    CAS  Article  Google Scholar 

  37. 37.

    Selvaraju, R. K. [68Ga]Exendin-4: Bench-to-Bedside PET molecular imaging of the GLP-1 receptor for diabetes and cancer (Doctor of Philosophy thesis, Uppsala University, 2015).

  38. 38.

    Selvaraju, R. K. et al. Pre-clinical evaluation of [(68)Ga]Ga-DO3A-VS-Cys(40)-Exendin-4 for imaging of insulinoma. Nuclear medicine and biology 41, 471–476, (2014).

    CAS  Article  PubMed  Google Scholar 

  39. 39.

    Vegt, E. et al. Reducing renal uptake of radiolabeled peptides using albumin fragments. Journal of nuclear medicine: official publication, Society of Nuclear Medicine 49, 1506–1511, (2008).

    CAS  Article  Google Scholar 

  40. 40.

    Wild, D. et al. Exendin-4-based radiopharmaceuticals for glucagonlike peptide-1 receptor PET/CT and SPECT/CT. Journal of nuclear medicine: official publication, Society of Nuclear Medicine 51, 1059–1067, (2010).

    CAS  Article  Google Scholar 

  41. 41.

    Mikkola, K. et al. Low kidney uptake of GLP-1R-targeting, beta cell-specific PET tracer, 18F-labeled [Nle14,Lys40]exendin-4 analog, shows promise for clinical imaging. EJNMMI research 6, 91, (2016).

    Article  PubMed  PubMed Central  Google Scholar 

  42. 42.

    Eriksson, O. et al. Detection of metastatic insulinoma by positron emission tomography with [(68)ga]exendin-4-a case report.

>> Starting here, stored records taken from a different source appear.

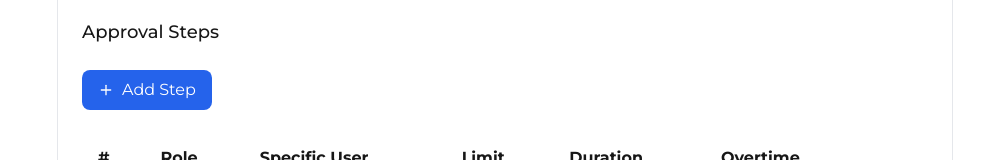
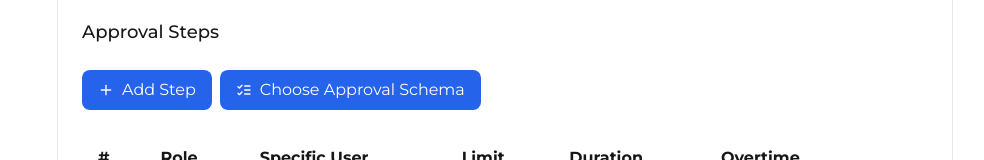
Before and after one commit to irwanphan/chronospace, a Next.js app: page /workspace/purchase-request/new in a window 1280 px wide. Shown: the part 943-1103 px from the top of the page, without its empty margins (31-1015 px from the left). Built offline with nearby package versions, Linux system fonts and the light colour scheme; no server answers; the database is empty.

Commit message:
choose schema button

```diff
--- a/app/(protected)/workspace/purchase-request/new/page.tsx
+++ b/app/(protected)/workspace/purchase-request/new/page.tsx
@@ -1,7 +1,7 @@
 'use client';
 
 import { useState, useEffect } from 'react';
-import { X, Plus, Pencil, Trash } from 'lucide-react';
+import { X, Plus, Pencil, Trash, ListChecks } from 'lucide-react';
 import Link from 'next/link';
 import { useRouter } from 'next/navigation';
 import { RichTextEditor } from '@/components/RichTextEditor';
@@ -428,7 +428,7 @@ export default function NewRequestPage() {
         <hr className="my-6" />
 
         <h2 className="text-lg font-medium">Approval Steps</h2>
-          <div className="flex items-center justify-between mb-4">
+          <div className="flex items-center justify-start gap-2">
             <button
               type="button"
               onClick={() => setIsAddStepModalOpen(true)}
@@ -436,6 +436,14 @@ export default function NewRequestPage() {
             >
               <Plus className="w-4 h-4" />
               Add Step
+            </button>
+            <button
+              type="button"
+              onClick={() => {}}
+              className="flex items-center gap-2 px-4 py-2 text-white bg-blue-600 rounded-lg hover:bg-blue-700"
+            >
+              <ListChecks className="w-4 h-4" />
+              Choose Approval Schema
             </button>
           </div>
 
```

The Journal of clinical endocrinology and metabolism 99, 1519–1524, (2014).

    CAS  Article  PubMed  PubMed Central  Google Scholar 

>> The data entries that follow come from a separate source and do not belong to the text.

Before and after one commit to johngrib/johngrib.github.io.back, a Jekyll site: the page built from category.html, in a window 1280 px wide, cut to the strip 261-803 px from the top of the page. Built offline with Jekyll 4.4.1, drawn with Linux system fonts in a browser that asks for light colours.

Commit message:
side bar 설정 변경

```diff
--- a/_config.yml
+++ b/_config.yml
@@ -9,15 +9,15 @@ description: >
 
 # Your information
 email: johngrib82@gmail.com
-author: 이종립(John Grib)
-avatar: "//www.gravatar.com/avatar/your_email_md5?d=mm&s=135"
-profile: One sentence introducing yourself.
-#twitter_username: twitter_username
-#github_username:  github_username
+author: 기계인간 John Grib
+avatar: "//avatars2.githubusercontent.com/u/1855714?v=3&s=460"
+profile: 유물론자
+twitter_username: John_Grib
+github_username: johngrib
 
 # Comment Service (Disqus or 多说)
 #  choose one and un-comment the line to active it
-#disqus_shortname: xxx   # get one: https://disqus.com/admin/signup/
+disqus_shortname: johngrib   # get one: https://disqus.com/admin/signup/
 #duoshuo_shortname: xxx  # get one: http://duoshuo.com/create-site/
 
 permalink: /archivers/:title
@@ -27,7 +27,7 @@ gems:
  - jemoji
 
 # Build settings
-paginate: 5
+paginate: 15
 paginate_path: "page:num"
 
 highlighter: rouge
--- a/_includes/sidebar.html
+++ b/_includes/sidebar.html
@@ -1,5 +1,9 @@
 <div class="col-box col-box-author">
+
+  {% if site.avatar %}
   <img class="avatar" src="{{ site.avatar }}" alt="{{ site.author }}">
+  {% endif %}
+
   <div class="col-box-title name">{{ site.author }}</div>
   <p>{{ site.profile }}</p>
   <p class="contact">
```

  43. 43.

    Engbrant, F. et al. Signal extraction and separation in in vivo animal PET studies with masked volumewise principal-component analysis. Journal of nuclear medicine technology 38, 53–60, (2010).

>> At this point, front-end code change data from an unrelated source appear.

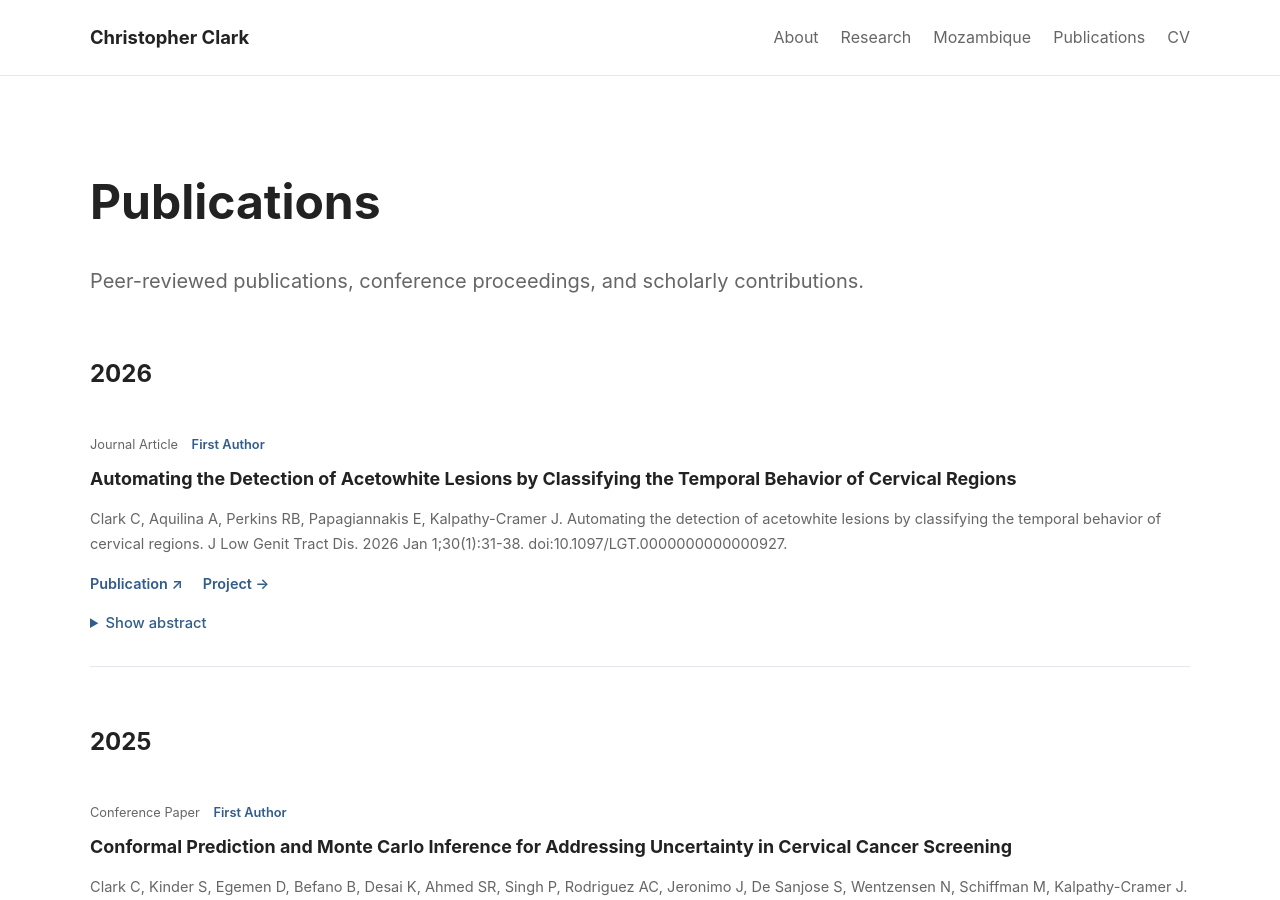
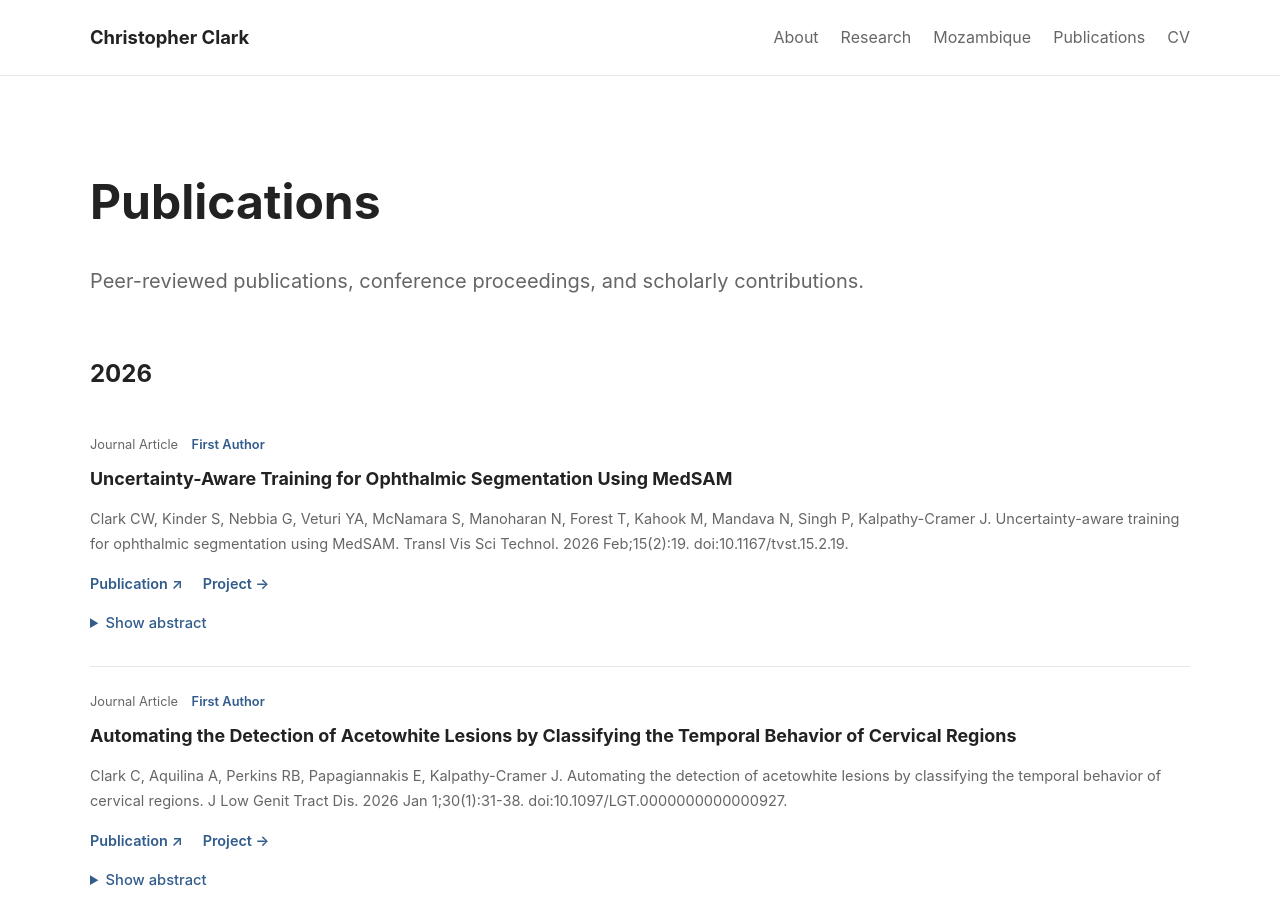
Before and after one commit to ClarkQTIM/ClarkQTIM.github.io, a Jekyll site: the page built from publications/index.html, in a window 1280 px wide and 900 px high. Built offline with Jekyll 4.4.1, drawn with Linux system fonts in a browser that asks for light colours; some of the changed lines change nothing that is shown.

Commit message:
Add MedSAM uncertainty-aware training publication and project

```diff
--- a/_data/publications.yml
+++ b/_data/publications.yml
@@ -132,3 +132,86 @@
     streamline lesion identification, support clinician
     decision-making for punch biopsy, and eventually improve
     accuracy in detecting precancerous lesions.
+
+- id: uat-medsam
+  title: "Uncertainty-Aware Training for Ophthalmic Segmentation Using MedSAM"
+  year: 2026
+  first_online: "2026-02-17"
+  type: "Journal Article"
+  first_author: true
+  status: "Published"
+
+  authors:
+    - "Clark CW"
+    - "Kinder S"
+    - "Nebbia G"
+    - "Veturi YA"
+    - "McNamara S"
+    - "Manoharan N"
+    - "Forest T"
+    - "Kahook M"
+    - "Mandava N"
+    - "Singh P"
+    - "Kalpathy-Cramer J"
+
+  venue: "Translational Vision Science & Technology"
+  volume: "15"
+  issue: "2"
+  article_number: "19"
+
+  doi: "10.1167/tvst.15.2.19"
+  pmid: "41700793"
+  publication_url: "https://tvst.arvojournals.org/article.aspx?articleid=2811497"
+  project_url: "/research/ophthalmology/uat/"
+
+  citation: >-
+    Clark CW, Kinder S, Nebbia G, Veturi YA, McNamara S,
+    Manoharan N, Forest T, Kahook M, Mandava N, Singh P,
+    Kalpathy-Cramer J. Uncertainty-aware training for
+    ophthalmic segmentation using MedSAM.
+    Transl Vis Sci Technol. 2026 Feb;15(2):19.
+    doi:10.1167/tvst.15.2.19.
+
+  abstract: >-
+    Purpose: Uncertainty quantification (UQ) has been
+    applied to deep learning (DL) models to enhance not
+    only their interpretability, but to guide model learning.
+    This work presents Uncertainty-Aware Training (UAT),
+    which generates uncertainty maps at train time and
+    augments the loss function with them to allow the
+    models to concentrate on areas of high uncertainty
+    during learning. By highlighting uncertain pixels
+    as requiring more scrutiny, model performance is
+    enhanced on three ophthalmic segmentation tasks.
+
+    Methods: We applied UAT to three ophthalmic
+    segmentation, or pixel-level classification, tasks:
+    geographic atrophy (GA), optic cup (OC), and foveal
+    avascular zone (FAZ). UAT weighs the loss function
+    binary cross-entropy according to uncertainty,
+    forcing the model to focus on ambiguous areas.
+    We experimented with output-based UQ methods,
+    such as entropy, and post-hoc techniques like
+    conformal prediction. UAT was evaluated on a
+    state-of-the-art foundational model fine-tuned
+    for these specific segmentation tasks.
+
+    Results: The addition of an entropy-weighing map
+    at loss calculation time consistently improved
+    model performance across all three datasets,
+    with conformal prediction using the Least Ambiguous
+    Set-Valued Classifier version also achieving higher
+    overall performance for GA and OC segmentation.
+    The easy-to-integrate implementation of UAT
+    proved feasible without significant training
+    structure modifications.
+
+    Conclusions: UAT enhances DL model performance
+    and interpretability by focusing on uncertainty
+    in addition to error, improving segmentation accuracy.
+
+    Translational Relevance: UAT uses interpretable
+    uncertainty maps to enhance DL segmentation
+    performance. Its lightweight integration makes it
+    practical for adoption and leads to improved
+    model performance on ophthalmic segmentation tasks.
--- a/_layouts/default.html
+++ b/_layouts/default.html
@@ -10,6 +10,11 @@
 
   <link rel="stylesheet"
         href="{{ '/assets/css/style.css' | relative_url }}">
+
+  <script id="MathJax-script" async
+    src="https://cdn.jsdelivr.net/npm/mathjax@3/es5/tex-mml-chtml.js">
+  </script>
+
 </head>
 
 <body>
--- a/research/ophthalmology/index.html
+++ b/research/ophthalmology/index.html
@@ -9,6 +9,8 @@
     <p class="lead">Machine learning for ophthalmic imaging, segmentation, and uncertainty estimation.</p>
 
     <h2>Projects</h2>
+<p><a href="/research/ophthalmology/uat/">Uncertainty-Aware Training for Ophthalmic Segmentation →</a></p>
+
     <ul class="project-list">
       <li>Uncertainty-Aware Training for Segmentation</li>
 <li>Optic Disc and Cup Segmentation</li>
--- /dev/null
+++ b/research/ophthalmology/uat/index.md
@@ -0,0 +1,163 @@
+---
+layout: project
+title: Uncertainty-Aware Training for Ophthalmic Segmentation
+subtitle: Incorporating predictive uncertainty directly into the learning objective.
+category: Ophthalmology
+status: Published Research
+parent: /research/ophthalmology/
+---
+
+## Overview
+
+Deep learning models are commonly trained by minimizing
+the difference between their predictions and ground truth.
+
+However, predictive uncertainty contains additional
+information about where a model struggles.
+
+**Uncertainty-Aware Training (UAT)** incorporates
+pixel-level uncertainty directly into the loss function,
+encouraging segmentation models to concentrate on
+ambiguous regions during optimization.
+
+We investigate this approach using the Medical Segment
+Anything Model (MedSAM) on three ophthalmic
+segmentation tasks.
+
+## Motivation
+
+Uncertainty quantification is often treated as a
+post-training diagnostic tool.
+
+This project instead asks:
+
+**Can model uncertainty improve the learning process itself?**
+
+By emphasizing uncertain pixels during optimization,
+we aim to improve segmentation performance without
+substantially modifying the underlying model architecture.
+
+## Methodology
+
+### Model
+
+We fine-tuned MedSAM for three ophthalmic
+segmentation tasks:
+
+- **Geographic atrophy (GA)** in fundus autofluorescence images.
+- **Optic cup (OC)** segmentation in fundus photographs.
+- **Foveal avascular zone (FAZ)** segmentation in OCT angiography.
+
+### Uncertainty estimation
+
+We evaluated three uncertainty-aware training strategies:
+
+1. **Entropy:** Pixel-wise predictive entropy.
+2. **Conformal prediction:** Uncertainty derived from
+   Least Ambiguous Set-Valued Classifier (LAC) prediction sets.
+3. **Model variance:** Variation across MedSAM's multiple
+   segmentation outputs.
+
+### Uncertainty-weighted loss
+
+We introduced a pixel-wise weighting scheme:
+
+\[
+W_i = 1 + \gamma U_i, \qquad \gamma \geq 0
+\]
+
+where \(U_i\) denotes pixel-level uncertainty and
+\(\gamma\) controls the strength of uncertainty weighting.
+
+The resulting weighted binary cross-entropy loss is
+
+\[
+\mathcal{L}_{UAT}
+=
+-\frac{1}{N}
+\sum_{i=1}^{N}
+W_i
+\left[
+y_i \log(\hat{y}_i)
++
+(1-y_i)\log(1-\hat{y}_i)
+\right].
+\]
+
+When \(\gamma=0\), the loss reduces to ordinary
+binary cross-entropy.
+
+### Experimental evaluation
+
+Each configuration was evaluated over ten runs.
+We compared segmentation performance, training
+stability, and convergence behavior against the
+standard fine-tuning baseline.
+
+## Key Results
+
+### Segmentation performance
+
+**Entropy-based UAT significantly improved Dice
+scores across all three ophthalmic segmentation tasks.**
+
+LAC conformal-based training also improved performance
+for geographic atrophy and optic cup segmentation.
+
+### Training stability
+
+Several UAT configurations reduced variability in
+model performance, although the reported stability
+improvements did not reach statistical significance.
+
+### Training convergence
+
+Performance gains did not consistently translate
+into faster convergence.
+
+### Interpretability
+
+Uncertainty maps provided insight into how the
+model's uncertainty evolved during training.
+
+Entropy-based uncertainty frequently remained
+concentrated around segmentation boundaries,
+highlighting ambiguous anatomical regions.
+
+## Limitations and Future Work
+
+The effectiveness of uncertainty weighting depends
+on the uncertainty method, task complexity, and
+hyperparameter selection.
+
+Future work includes:
+
+- Alternative segmentation losses, including Dice
+  and Tversky variants.
+- Multi-class segmentation.
+- Additional uncertainty estimation methods.
+- Evaluation across further imaging datasets.
+
+## Figures and Visualizations
+
+*To be added: uncertainty maps, segmentation examples,
+training dynamics, and Dice score comparisons.*
+
+## Publication
+
+Clark CW, Kinder S, Nebbia G, Veturi YA, McNamara S,
+Manoharan N, Forest T, Kahook M, Mandava N, Singh P,
+Kalpathy-Cramer J. Uncertainty-aware training for
+ophthalmic segmentation using MedSAM.
+Transl Vis Sci Technol. 2026 Feb;15(2):19.
+doi:10.1167/tvst.15.2.19.
+
+[View published article](https://doi.org/10.1167/tvst.15.2.19)
+
+## Presentations and Posters
+
+*To be added.*
+
+## Code and Resources
+
+*To be added.*
```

    Article  PubMed  Google Scholar 

  44. 44.

    Anlauf, M., Perren, A. & Kloppel, G. Endocrine precursor lesions and microadenomas of the duodenum and pancreas with and without MEN1: criteria, molecular concepts and clinical significance. Pathobiology: journal of immunopathology, molecular and cellular biology 74, 279–284, (2007).

    Article  Google Scholar 

Download references


This study was supported by the Swedish Cancer Society (Cancerfonden). The molecular imaging experiments in this study has been performed at SciLifeLab Facility for Preclinical PET-MRI (Uppsala University, Sweden). We would like to thank Sergio Estrada, Veronika Asplund, Ram Kumar Selvaraju and Jan Weis for their expertise in molecular imaging techniques.

Author information




A.M. and B.S. conceived the experiments, A.M., J.L., I.V., S.L., M.R. and U.R. conducted the experiments, A.M. analyzed the results. All authors reviewed the manuscript.

Corresponding author

Correspondence to Britt Skogseid.

Ethics declarations

Competing Interests

The authors declare that they have no competing interests.

Additional information

Publisher's note: Springer Nature remains neutral with regard to jurisdictional claims in published maps and institutional affiliations.

Electronic supplementary material

Rights and permissions

Open Access This article is licensed under a Creative Commons Attribution 4.0 International License, which permits use, sharing, adaptation, distribution and reproduction in any medium or format, as long as you give appropriate credit to the original author(s) and the source, provide a link to the Creative Commons license, and indicate if changes were made. The images or other third party material in this article are included in the article’s Creative Commons license, unless indicated otherwise in a credit line to the material. If material is not included in the article’s Creative Commons license and your intended use is not permitted by statutory regulation or exceeds the permitted use, you will need to obtain permission directly from the copyright holder. To view a copy of this license, visit

Reprints and Permissions

About this article

Verify currency and authenticity via CrossMark

Cite this article

Monazzam, A., Lau, J., Velikyan, I. et al. Increased Expression of GLP-1R in Proliferating Islets of Men1 Mice is Detectable by [68Ga]Ga-DO3A-VS-Cys40-Exendin-4 /PET. Sci Rep 8, 748 (2018).

Download citation


By submitting a comment you agree to abide by our Terms and Community Guidelines. If you find something abusive or that does not comply with our terms or guidelines please flag it as inappropriate.


Quick links